Since September, a coalition of industry and farm groups, along with several state attorneys general, has failed three times to get a federal court to stay the implementation of the new EPA rules until they are fully adjudicated. The EPA has accepted the implementation plans of 42 states and given itself the authority to issue permits in seven states until they can revise their regulations. The agency will issue permits in Texas until further notice.
In addition to implementing these operating permit plans, the EPA in December announced a settlement agreement with 13 states and cities and four environmental lobbying groups. Under that agreement the agency plans by the end of 2012 to set limits on greenhouse gases emitted by electric power plants and oil refineries. Emissions from these facilities constitute about 40 percent of total U.S. greenhouse gas emissions.
The state and industry lawsuits against the regulations are still wending their ways through the courts. The critics' chief concern is that the new regulations will boost the cost of energy and delay the construction of new factories and facilities.
Last December, a Wall Street Journal op-ed co-authored by Americans for Prosperity President Tim Phillips and the incoming Republican chairman of the House Energy and Commerce Committee, Rep. Fred Upton (Mich.), said the new EPA regulations represent "an unconstitutional power grab that will kill millions of jobs." Upton and Phillips want to overturn the regulations altogether, but if that can't be done they want the rules to be delayed until courts have sorted out the lawsuits. It is unlikely that congressional Democrats or the Obama administration would accede to such a proposal.
Most economists agree that the EPA's plan—a top-down scheme rife with uncertainty about what regulators will accept as the best available control technologies—is far from ideal. It is an absurdly expensive way to address any greenhouse gas problem.
The Obama administration may be strategically rushing these regulations as a way of ratcheting up the pressure on Republicans in Congress to adopt the lesser of two evils: something like the cap-and-trade carbon rationing scheme that failed last summer. In that case, the real Plan B is to make Plan B so odious that Plan A looks good by comparison. It just might work.

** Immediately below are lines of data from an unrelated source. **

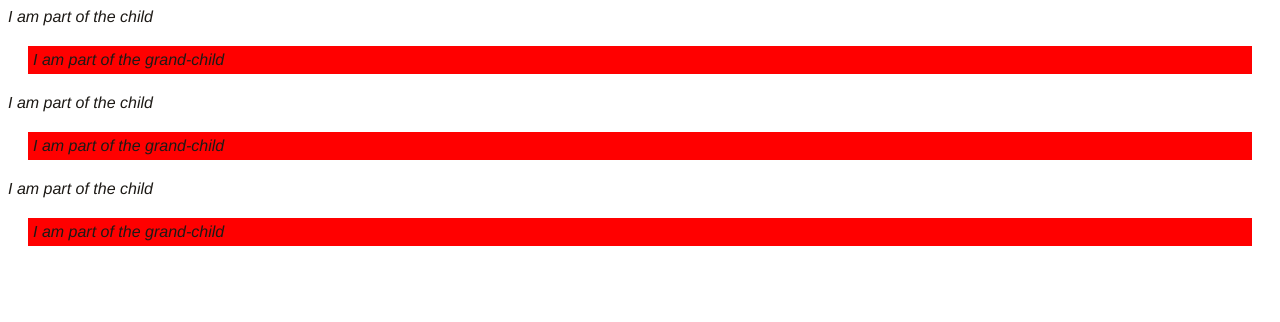
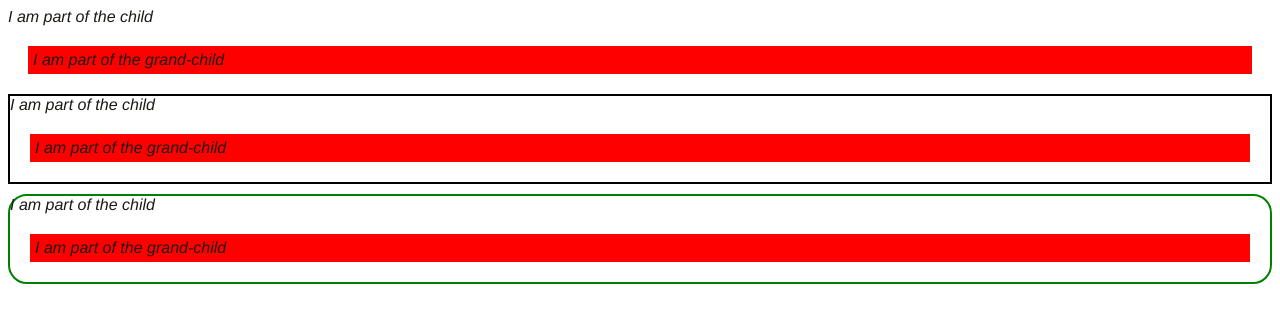
Before and after one commit to Josephdada01/Personal_Fullstack_Learning, a plain HTML site: page advanced_selectors/select_child.html in a window 1280 px wide. Drawn offline with Linux system fonts and the light colour scheme.

Commit message:
task grop selctors

```diff
--- a/advanced_selectors/select_child.css
+++ b/advanced_selectors/select_child.css
@@ -13,3 +13,21 @@ main > div > div {
    margin: 20px;
    padding: 5px;
 }
+
+/*this rule will only select the div with the class child group2 */
+.group1 + div {
+    border: solid black 2px;
+}
+
+/*
+Phrased another way, the child selector will select an
+element that is one level of indentation down.
+In order to select an element that is adjacent to our target,
+or on the same level of indentation, we can use the adjacent sibling combinator +.
+*/
+.group1 + div + div {
+    border: solid green 2px;
+    border-radius: 0.5cm;
+    margin-top: 10px;
+    justify-content: center;
+}
```
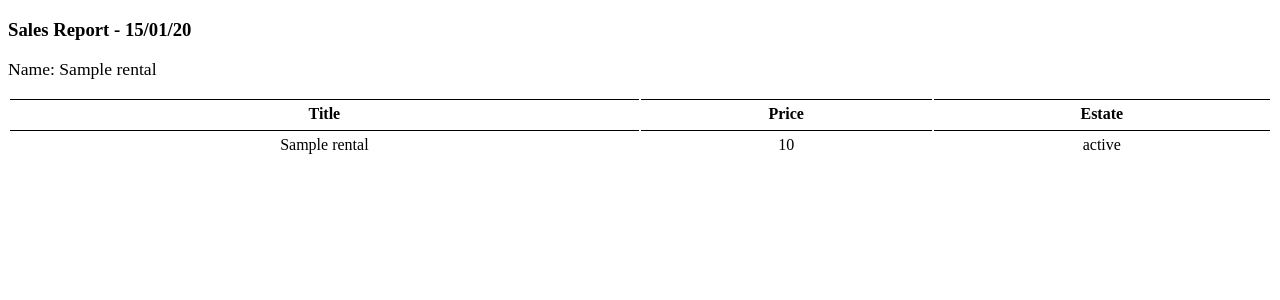
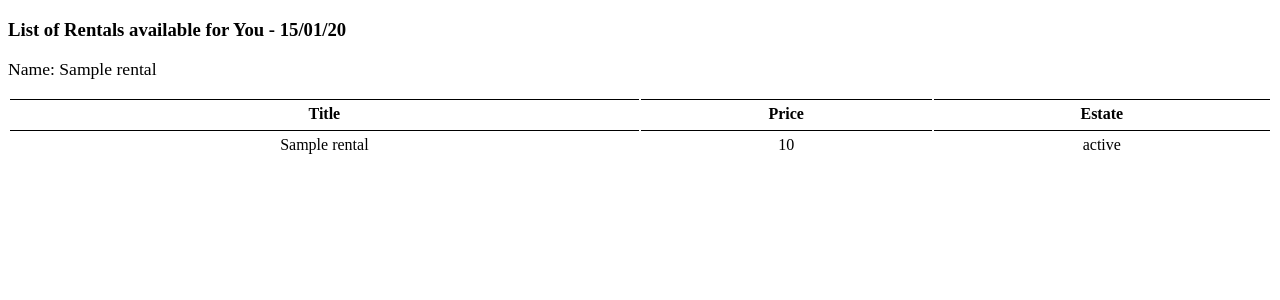
Before and after one commit to OkothPius/Arexa, a Django app: template backend/rental/templates/rental/pdf.html in a window 1280 px wide. Shown: the top 300 px of the page. Run offline with Django 3.2, Linux system fonts and the light colour scheme; tables that the repository leaves empty hold one stand-in row (values such as "Sample post"); the template is opened without the code that fills it: values that come from a table or form of the project are taken from there, most other values are stand-ins (such as "Sample title", 1, 10 or a date in 2020).

Commit message:
feat: update

```diff
--- a/backend/rental/templates/rental/pdf.html
+++ b/backend/rental/templates/rental/pdf.html
@@ -59,7 +59,7 @@
     <div class="container">
       <div class="card">
         <div class="card-header">
-          <h3>Sales Report - {{ today | date:"d/m/y" }}</h3>
+          <h3>List of Rentals available for You - {{ today | date:"d/m/y" }}</h3>
         </div>
 
         <div class="list-group">
```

Ronald Bailey (firstname.lastname@example.org) is reason's science correspondent.